Your task:
Look through the data below and show every line that includes "horizolslider".

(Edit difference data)
§ §

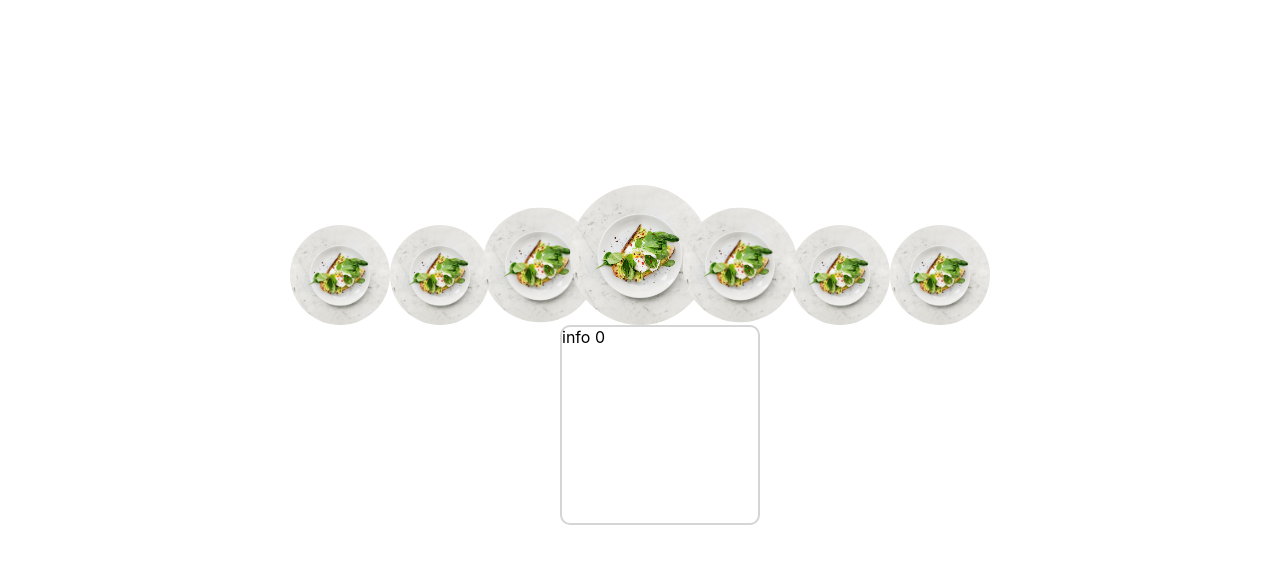
Repository: nambui98/slider
Page: /
An editor plug-in stored every save of this project. The page is shown before and after a run of saves, followed by the edit.
The browser window is 1280 px wide. The pictures show the whole page.
The project was rebuilt for these pictures with package versions that can differ from the ones it lists, and the page was loaded fresh each time. Also part of the build but not shown: vite.config.ts.

Above is the page before, as saved 2022-04-12 11:19:39.

### src/App.tsx
import { useState } from 'react'
import Horizolsider from './components/horizolslider/Horizolsider'
import logo from './logo.svg'
import './App.css'
import "slick-carousel/slick/slick.css";
import "slick-carousel/slick/slick-theme.css";
function App() {
  const [count, setCount] = useState(0)

  return (
    <div className="App">
      <Horizolsider />
    </div>
  )
}

export default App

### src/components/horizolslider/Horizolsider.tsx
import React, { useEffect, useRef, useState } from 'react'
import styled from 'styled-components'
import Slider from "react-slick";
import image1 from '../../assets/images/pexels-daria-shevtsova-1095550.jpg'

type Props = {}

const Wrapper = styled.div`
    width: 700px;

`
const Item = styled.div`
    /* height: 150px; */
    margin-top: 50px;
    transition: all .3s;
    position: relative;
    img{
        object-fit: cover;
        margin: 0 auto;
        /* width: 100px;
        height: 100px; */
        width: 100px;
        height: 100px;
        border-radius: 50%;
        transition: all .3s;
    }
    /* .info{
        position: absolute;
    } */
    &.active{
        /* width: 150px;
        height: 100px; */
        /* height: 200px; */
        margin-top: 30px;
        img{

            /* width: 100%; */
            transform: scale(1.4)
        }
        .info{
            visibility: visible;
            transform: translateY(0px);
        }
    }
    &.near{
        /* width: 150px;
        height: 100px; */
        /* height: 200px; */
        margin-top: 40px;
        img{

            /* width: 100%; */
            transform: scale(1.15)
        }


    }
`
const Horizolsider = (props: Props) => {
    const [activeIndex, setActiveIndex] = useState<number>(0);
    const settings = {
        className: "listItem",
        dots: false,
        infinite: true,
        speed: 500,
        slidesToShow: 5,
        slidesToScroll: 1,
        centerMode: true,
        focusOnSelect: true,
        centerPadding: '100px',
        // adaptiveHeight: true,
        beforeChange: (current: any, next: any) => {
            setActiveIndex(next)

        },
    };

    return (
        <div style={{ display: "flex", height: "100vh", flexDirection: "column", justifyContent: "center", alignItems: "center" }}>
            <Wrapper>
                <Slider {...settings}>
                    {
                        [...Array(10).keys()].map((i, index) =>
                            <Item className={`${index === activeIndex ? "active" : (activeIndex - index) === 1 || (index - activeIndex) === 1 || (index - activeIndex) === 9 || (index - activeIndex) === -9 ? "near" : ""}`}>
                                <img src={image1} alt="" />

                                <div className={`info ${activeIndex === index && "active"}`}>info {activeIndex}
                                </div>
                            </Item>
                        )
                    }
                </Slider>
            </Wrapper>
        </div>
    )
}
export default Horizolsider

### src/App.css
*{
  padding: 0;
  margin: 0;
  box-sizing: border-box;
}
.info{
  width: 200px;
  border: 2px solid #d5d5d5;
  border-radius: 10px;
  height: 200px;
  transition: transform 1000s;
  visibility: hidden;
  margin-top: 20px;
  margin-left: -30px;
  /* transform: translateY(20px); */

}
.info.active{
  visibility: visible;

}

Loaded but not shown: index.html (common file); src/main.tsx (common file); src/index.css (common file)

After the next 2 saves:
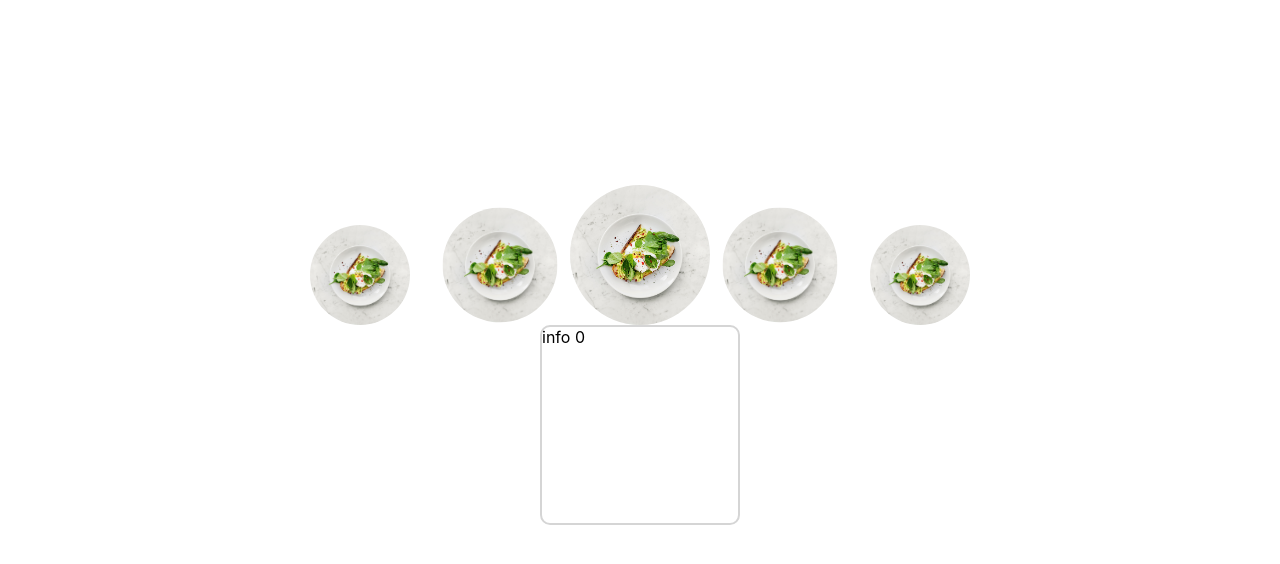
The 2 saves are shown as one change because they came seconds apart.
The last was saved 9 s later.
--- a/src/components/horizolslider/Horizolsider.tsx
+++ b/src/components/horizolslider/Horizolsider.tsx
@@ -67,7 +67,7 @@ const Horizolsider = (props: Props) => {
         slidesToScroll: 1,
         centerMode: true,
         focusOnSelect: true,
-        centerPadding: '100px',
+        centerPadding: '0px',
         // adaptiveHeight: true,
         beforeChange: (current: any, next: any) => {
             setActiveIndex(next)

§ §

Answer space:
import Horizolsider from './components/horizolslider/Horizolsider'
### src/components/horizolslider/Horizolsider.tsx
--- a/src/components/horizolslider/Horizolsider.tsx
+++ b/src/components/horizolslider/Horizolsider.tsx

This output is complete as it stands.